Louisville, Ky. - The 24th-annual American College of Veterinary Internal Medicine (ACVIM) Forum hosted almost 3,000 veterinary specialists, general practitioners, technicians and students May 31 through June 3.
LOUISVILLE, KY. — The 24th-annual American College of Veterinary Internal Medicine (ACVIM) Forum hosted almost 3,000 veterinary specialists, general practitioners, technicians and students May 31 through June 3.
Highlights included a keynote address from Frederick A. Murphy, DVM, PhD, entitled "Emerging Zoonoses: The Challenge for Veterinary Public Health & Infectious Disease Sciences."
The college also discussed consensus statements on pharmacologic therapy of chronic mitral valve disease in small animals, as well as inflammatory airway in the horse. The drafts will be published in the Journal of Veterinary Internal Medicine (JVIM) upon completion.
The college also honored R. Lee Pyle, VMD, with its Distinguished Service Award for exemplary and sustained service to the ACVIM in the capacity of elected office or voluntary service.
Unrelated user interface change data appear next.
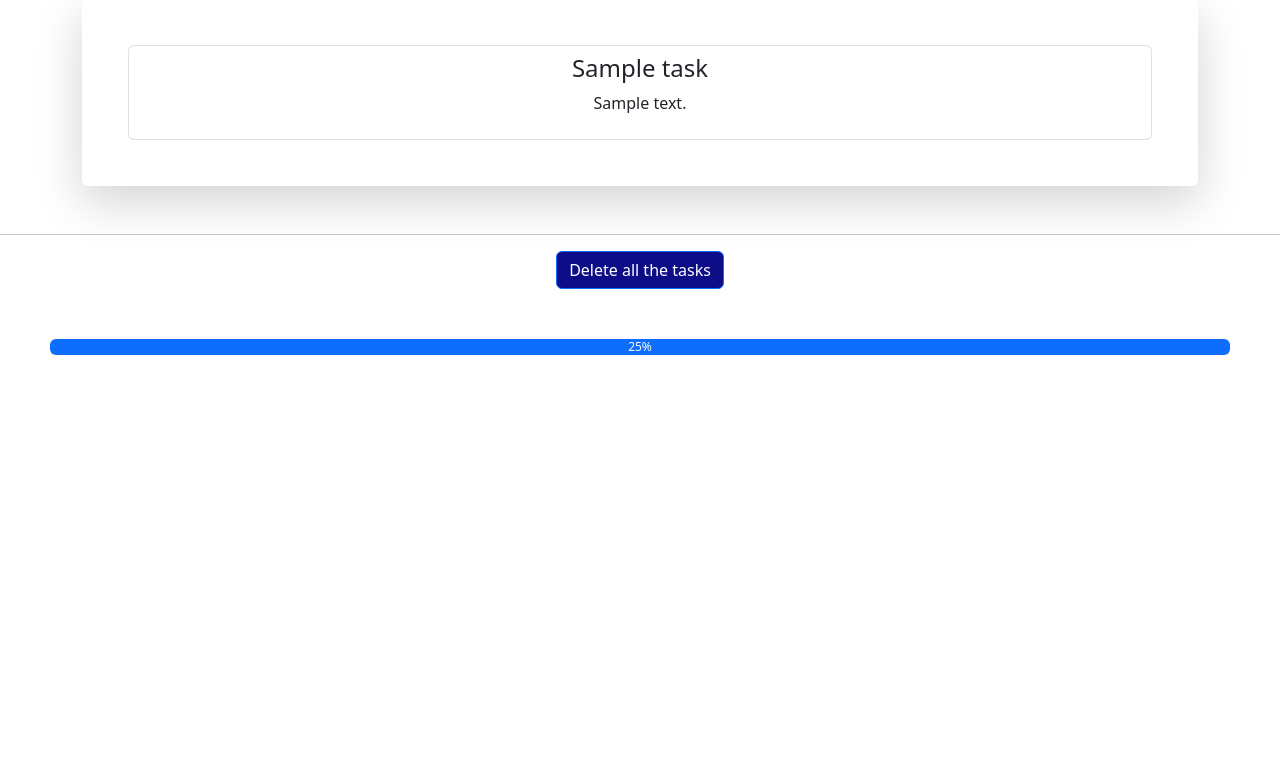
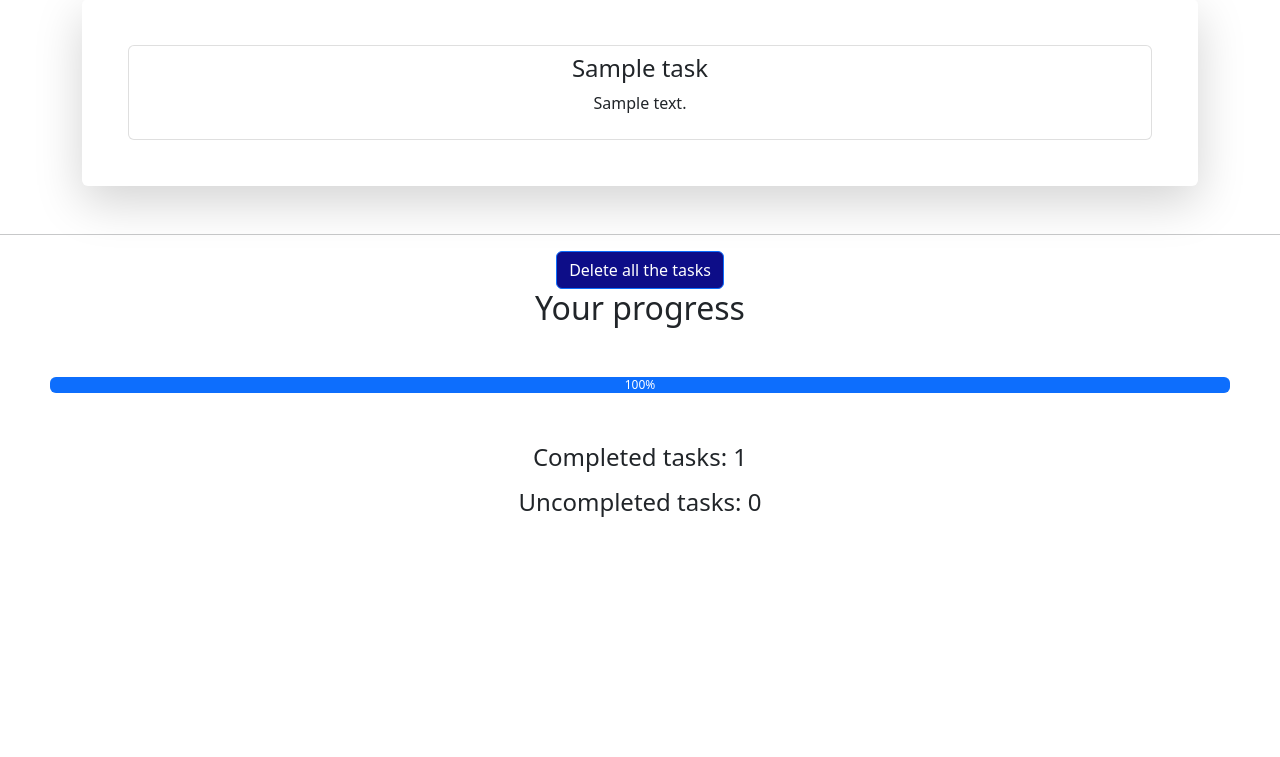
Before and after one commit to Daniil4949/todo_django, a Django app: page /profile/ in a window 1280 px wide. Shown: the part 197-954 px from the top of the page. Run offline with Django 4.2, Linux system fonts and the light colour scheme; a user stored in the database is signed in; tables that the repository leaves empty hold one stand-in row (values such as "Sample post").

Commit message:
Some new features

```diff
--- a/tasks/views.py
+++ b/tasks/views.py
@@ -32,7 +32,7 @@ def add_task(request):
             user_profile = Profile.objects.get(user=request.user)
             Task.objects.create(title=add_task_form.cleaned_data['title'], slug=slugify(add_task_form.cleaned_data['title']), profile=user_profile,
                                 description=add_task_form.cleaned_data['description'])
-            return redirect('home')
+            return redirect('profile')
         return render(request, 'tasks/add_task.html', {'form': add_task_form})
     return render(request, 'tasks/add_task.html', {'form': add_task_form})
 
@@ -78,11 +78,15 @@ def profile(request):
         profile = Profile.objects.get(user=request.user)
         completed_tasks = Task.objects.filter(profile=profile, is_completed=True)
         uncompleted_tasks = Task.objects.filter(profile=profile, is_completed=False)
+        completed_tasks_number = Task.objects.filter(profile=profile, is_completed=True).count()
+        uncompleted_tasks_number = Task.objects.filter(profile=profile, is_completed=False).count()
         try:
             value = int(completed_tasks.count() / Task.objects.filter(profile=profile).count()) * 100
         except:
             value = 0
-        return render(request, 'tasks/profile.html', {"completed_tasks": completed_tasks, "uncompleted_tasks": uncompleted_tasks, "value": value})
+        return render(request, 'tasks/profile.html', {"completed_tasks": completed_tasks, "uncompleted_tasks": uncompleted_tasks,
+                                                      "value": value, "completed_tasks_number": completed_tasks_number,
+                                                      "uncompleted_tasks_number":uncompleted_tasks_number})
     else:
         Profile.objects.create(user=request.user)
         return render(request, 'tasks/profile.html')
--- a/templates/tasks/profile.html
+++ b/templates/tasks/profile.html
@@ -67,10 +67,15 @@
     {% else %}
     <center><h3>You can add new task <a href="{% url 'add_task' %}">here</a></h3></center>
     {% endif %}
+    <center><h2>Your progress</h2></center>
     <div class="progress" style="margin:50px;">
         <div class="progress-bar" role="progressbar" aria-label="Example with label" style="width: {{value}}%;"
-             aria-valuenow="25" aria-valuemin="0" aria-valuemax="100">25%
+             aria-valuenow="25" aria-valuemin="0" aria-valuemax="100">{{value}}%
         </div>
+    </div>
+    <div class="container">
+        <p><h4>Completed tasks: {{ completed_tasks_number }}</h4></p>
+        <p><h4>Uncompleted tasks: {{ uncompleted_tasks_number }}</h4></p>
     </div>
     {% else %}
     <h3>You should <a href="{% url 'registration' %}">sign up</a> or <a href="{% url 'login' %}">login</a> firstly to
```
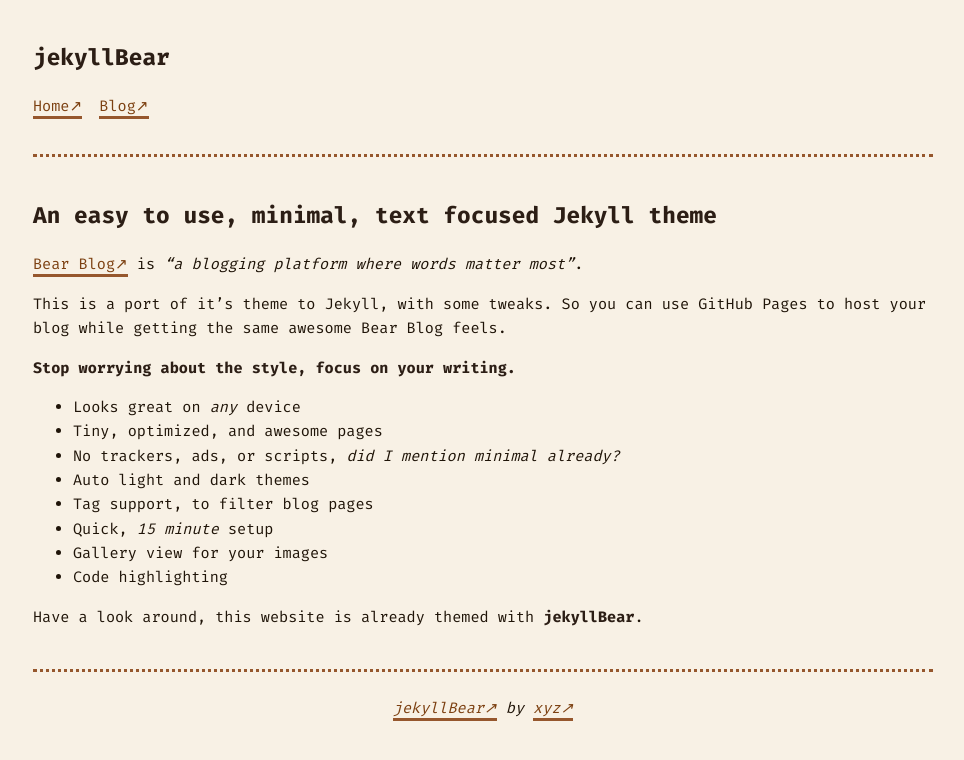
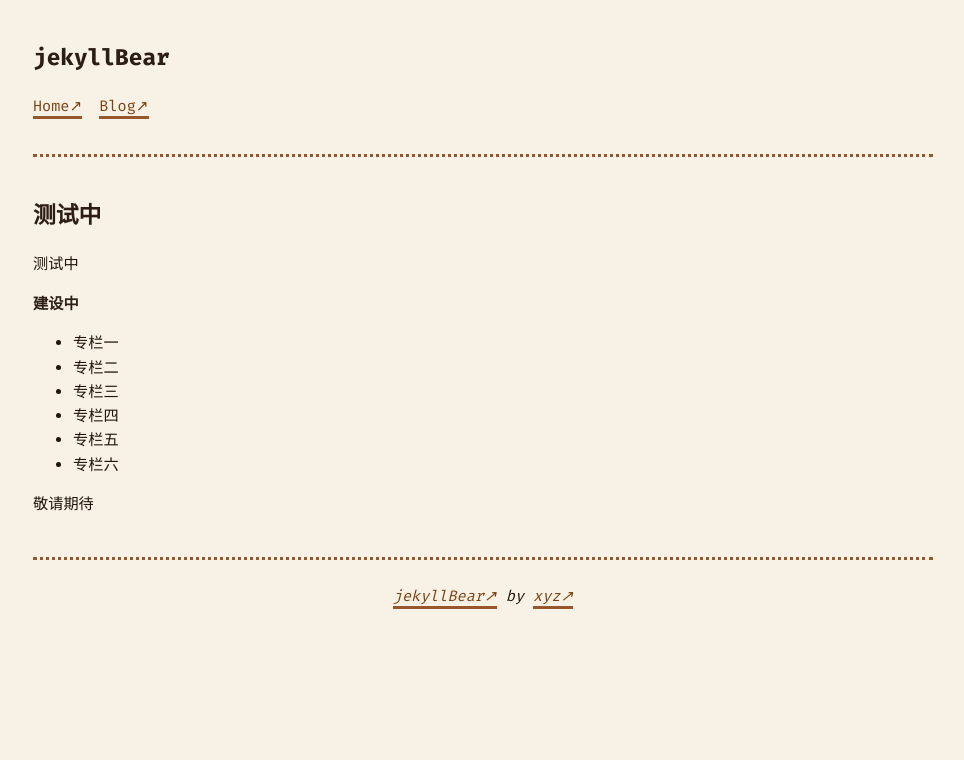
Before and after one commit to samshichuang/samshichuang.github.io, a Jekyll site: the page built from index.md, in a window 1280 px wide. Shown: the top 760 px of the page, without its empty margins (157-1121 px from the left). Built offline with Jekyll 4.4.1, drawn with Linux system fonts in a browser that asks for light colours.

Commit message:
Update index.md

```diff
--- a/index.md
+++ b/index.md
@@ -1,24 +1,19 @@
 ---
 layout: default
-title: Hello
+title: 主页
 ---
 
+## 测试中
 
-## An easy to use, minimal, text focused Jekyll theme
+测试中
 
-[Bear Blog](https://bearblog.dev/) is *"a blogging platform where words matter most"*.
+**建设中**
 
-This is a port of it's theme to Jekyll, with some tweaks. So you can use GitHub Pages to host your blog while getting the same awesome Bear Blog feels.
+- 专栏一
+- 专栏二
+- 专栏三
+- 专栏四
+- 专栏五
+- 专栏六
 
-**Stop worrying about the style, focus on your writing.**
-
-- Looks great on *any* device
-- Tiny, optimized, and awesome pages
-- No trackers, ads, or scripts, *did I mention minimal already?*
-- Auto light and dark themes
-- Tag support, to filter blog pages
-- Quick, *15 minute* setup
-- Gallery view for your images
-- Code highlighting
-
-Have a look around, this website is already themed with **jekyllBear**.
+敬请期待
```
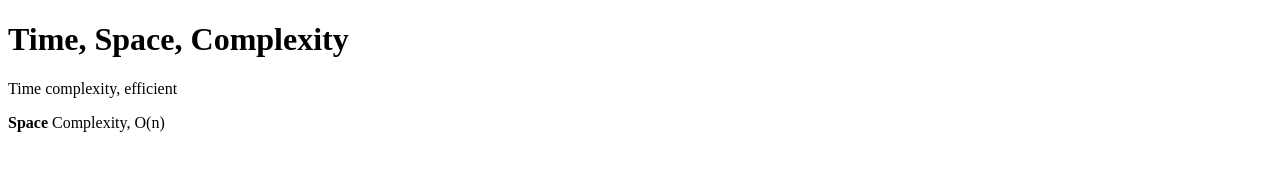
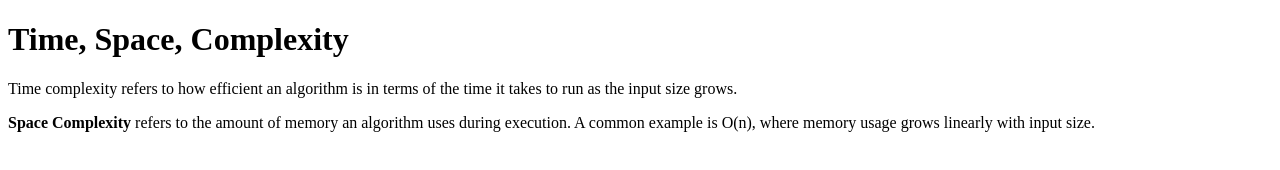
Before and after one commit to acciojob/time-and-space-complexity-Sandeepraina40, a website: page main.html in a window 1280 px wide. Drawn offline with Linux system fonts and the light colour scheme.

Commit message:
created a submission

```diff
--- a/main.html
+++ b/main.html
@@ -9,8 +9,8 @@
 <body>
 	<!-- the entire body must be written by student -->
 	<h1>Time, Space, Complexity</h1>
-	<p>Time complexity, efficient</p>
-	<p><b>Space</b> Complexity, O(n)</p>
+	<p>Time complexity refers to how efficient an algorithm is in terms of the time it takes to run as the input size grows.</p>
+	<p><b>Space Complexity</b> refers to the amount of memory an algorithm uses during execution. A common example is O(n), where memory usage grows linearly with input size.</p>
     <script type="text/javascript" src="./script.js">
 </script>
 
```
"At a 1984 board meeting, we discovered the ACVIM's checking account was too low to cover the Forum costs, and the pre-registered attendees were way below what was needed," said Dr. Jeanne Barsanti, who presented the award to Pyle. "Dr. Pyle said he knew ACVIM was a great organization and knew the veterinarians would come (to the convention). He was the originator of 'If you build it, they will come'."
When Pyle began to serve on the ACVIM Board of Regents in 1977, the College had a total of 100 diplomates. Today there are 1,631 ACVIM diplomates, and much of the success of the College can be attributed to the Pyle's involvement in ACVIM, Barsanti says.
Pyle became a charter ACVIM diplomate in 1974, specializing in cardiology and currently is a professor at the Virginia-Maryland Regional College of Veterinary Medicine. Pyle and his wife, Inge, ran the college from a spare bedroom in their home until moving the central office to Colorado in 1994.
In another home-office success story, University of Tennessee professor Alfred M. Legendre, DVM, MS, was named the 2006 Robert W. Kirk Award for Professional Excellence for achievements and dedicated service to the veterinary profession. Legendre and his wife, Carol, started JVIM out of their home, too.
"It is an honor and a very humbling experience to join the ranks of past winners of the Kirk Award," he says.
Legendre was recognized earlier this year with the 2006 Mark L. Morris, Sr. Lifetime Achievement Award for his contribution to the profession.
"I am honored to present this award to an ACVIM Specialist who has impacted the lives and careers of thousands of students and veterinarians," Dr. Robert DeNovo says. "There is a dimension of Al's career that isn't on his CV (Curriculum Vitae) and that is his involvement in the professional and personal development of his students and colleagues."
ACVIM will hold its 25th-annual Forum in Seattle next June. For more information, visit www.acvimforum.org.